[Code change snippets]

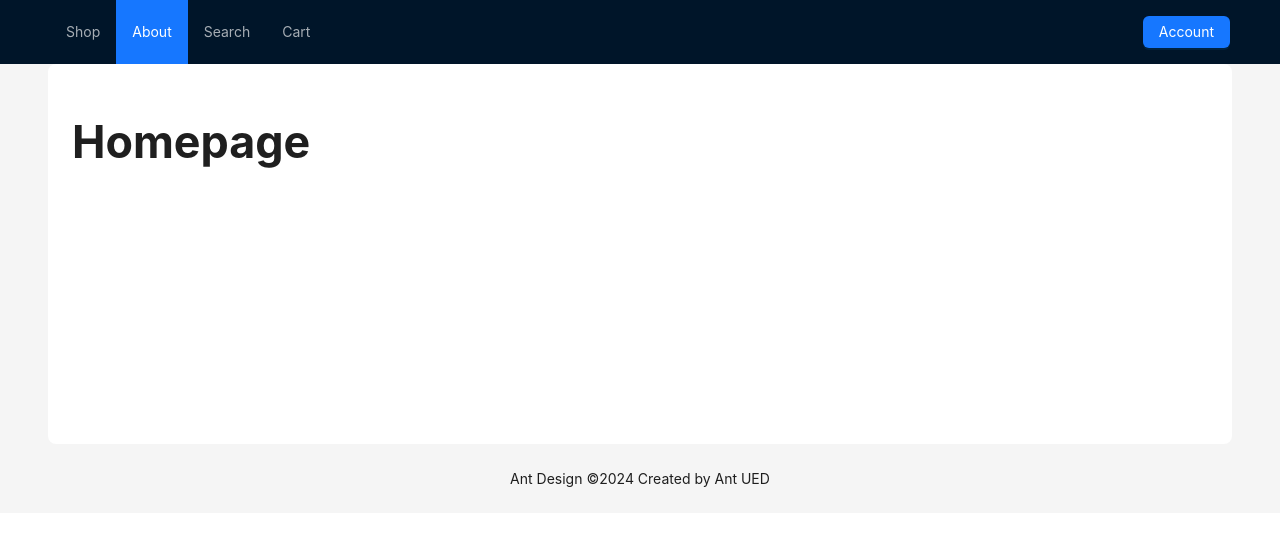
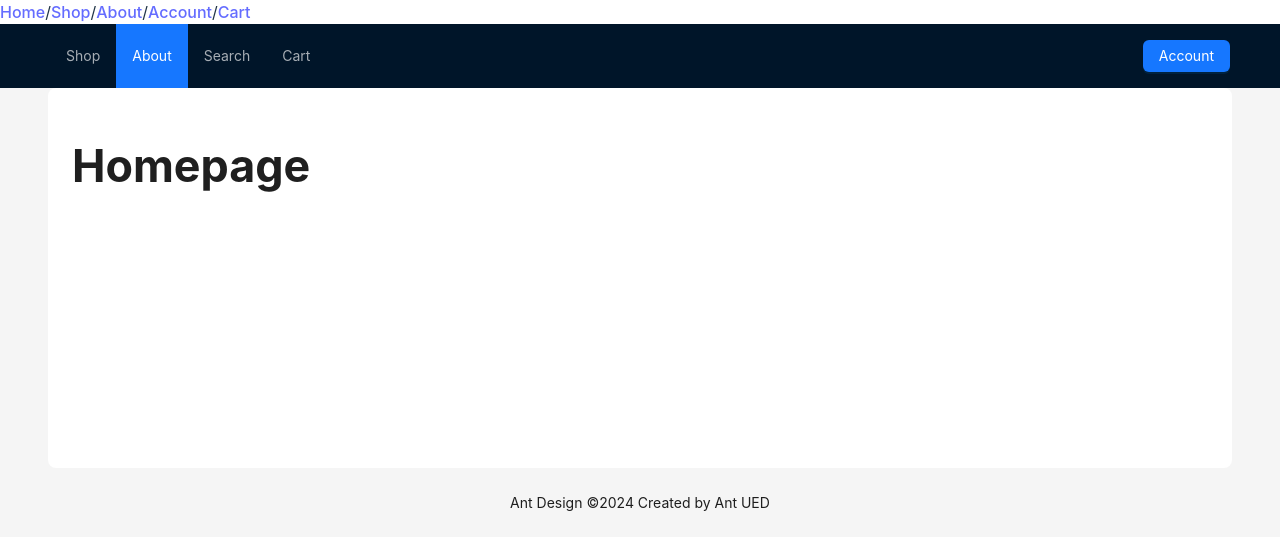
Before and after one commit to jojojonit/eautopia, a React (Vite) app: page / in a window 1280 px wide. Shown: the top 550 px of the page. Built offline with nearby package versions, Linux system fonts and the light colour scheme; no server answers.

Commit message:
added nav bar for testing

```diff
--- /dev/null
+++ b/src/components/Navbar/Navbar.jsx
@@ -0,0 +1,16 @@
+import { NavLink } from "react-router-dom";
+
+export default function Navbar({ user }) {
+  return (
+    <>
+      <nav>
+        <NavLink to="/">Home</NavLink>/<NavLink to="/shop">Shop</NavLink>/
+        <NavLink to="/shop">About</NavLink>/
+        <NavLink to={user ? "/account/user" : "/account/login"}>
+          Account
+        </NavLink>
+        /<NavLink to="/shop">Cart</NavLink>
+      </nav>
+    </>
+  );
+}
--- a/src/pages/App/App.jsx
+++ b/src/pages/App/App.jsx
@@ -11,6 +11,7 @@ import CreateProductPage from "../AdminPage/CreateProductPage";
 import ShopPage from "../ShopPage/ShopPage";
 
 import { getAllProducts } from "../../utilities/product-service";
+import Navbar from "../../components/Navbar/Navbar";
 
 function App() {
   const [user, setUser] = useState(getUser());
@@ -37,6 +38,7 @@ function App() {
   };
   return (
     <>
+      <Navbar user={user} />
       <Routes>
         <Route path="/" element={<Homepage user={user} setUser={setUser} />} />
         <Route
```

---

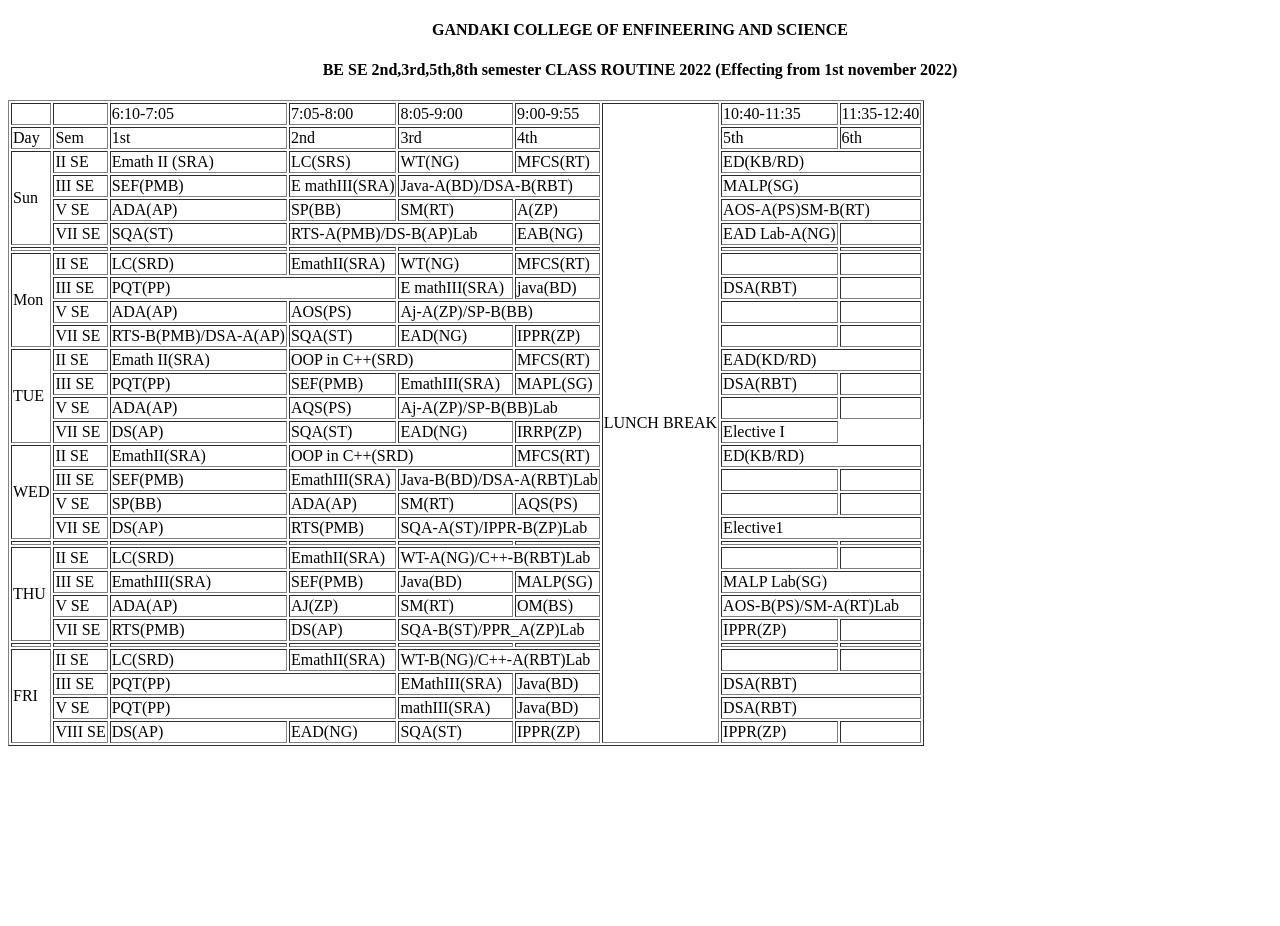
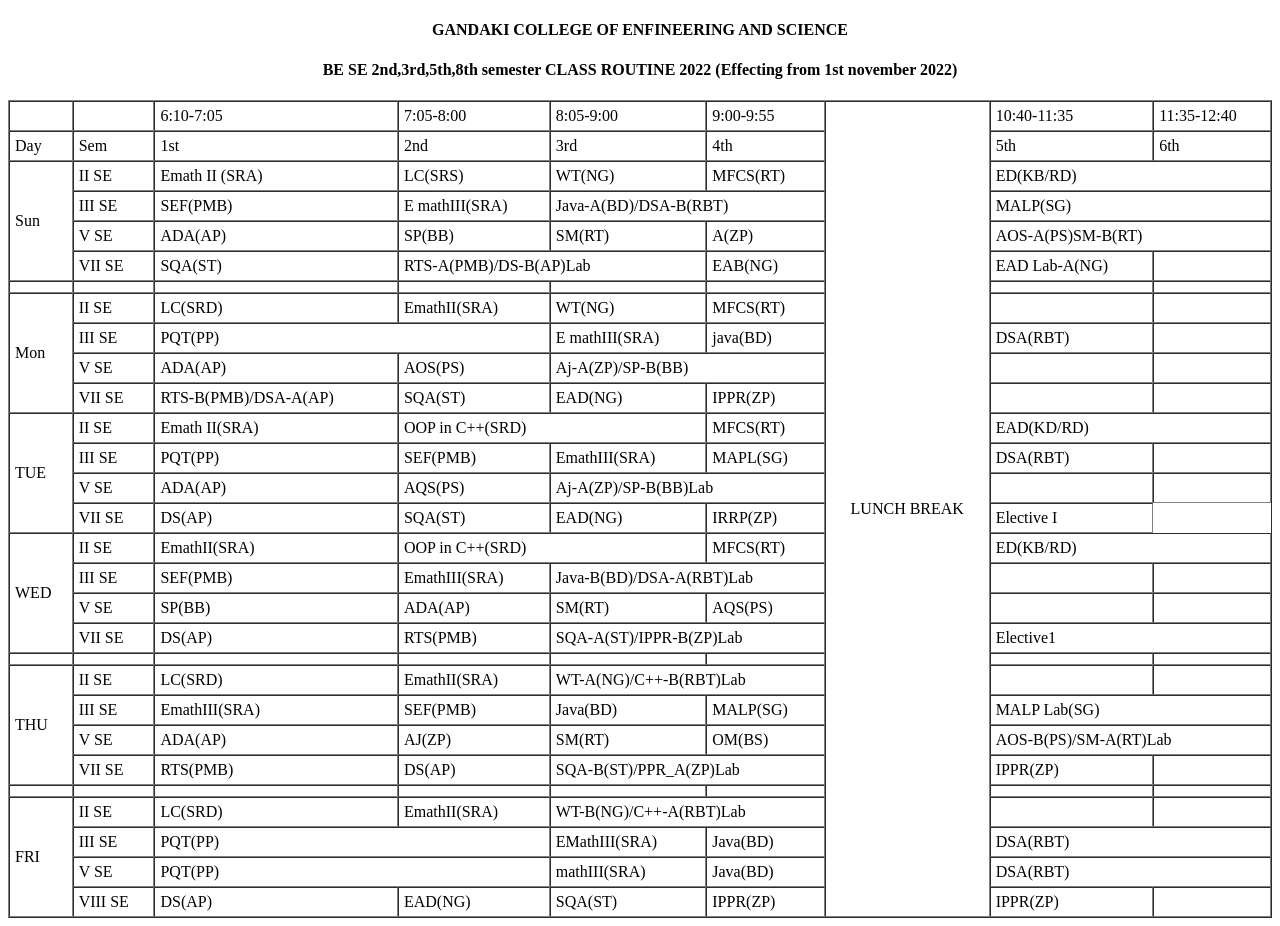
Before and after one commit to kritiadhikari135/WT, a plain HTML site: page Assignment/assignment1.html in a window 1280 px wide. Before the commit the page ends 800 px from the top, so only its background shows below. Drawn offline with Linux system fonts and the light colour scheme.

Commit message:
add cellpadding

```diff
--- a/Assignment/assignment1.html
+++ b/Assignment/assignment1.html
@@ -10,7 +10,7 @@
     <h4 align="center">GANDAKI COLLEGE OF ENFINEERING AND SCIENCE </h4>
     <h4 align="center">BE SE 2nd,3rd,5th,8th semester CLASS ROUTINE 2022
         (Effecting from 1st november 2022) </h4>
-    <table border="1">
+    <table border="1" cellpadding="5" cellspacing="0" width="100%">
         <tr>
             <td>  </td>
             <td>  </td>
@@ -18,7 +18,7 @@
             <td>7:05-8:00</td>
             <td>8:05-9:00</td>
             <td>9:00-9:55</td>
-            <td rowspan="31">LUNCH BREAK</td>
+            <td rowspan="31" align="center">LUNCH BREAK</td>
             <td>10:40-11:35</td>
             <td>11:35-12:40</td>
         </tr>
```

REQUIRED ACTION ▸
Read through the entries above, and wherever a line holds the string "Navbar", copy it.

EXERCISE RESULT ▸
+++ b/src/components/Navbar/Navbar.jsx
+export default function Navbar({ user }) {
+import Navbar from "../../components/Navbar/Navbar";
+      <Navbar user={user} />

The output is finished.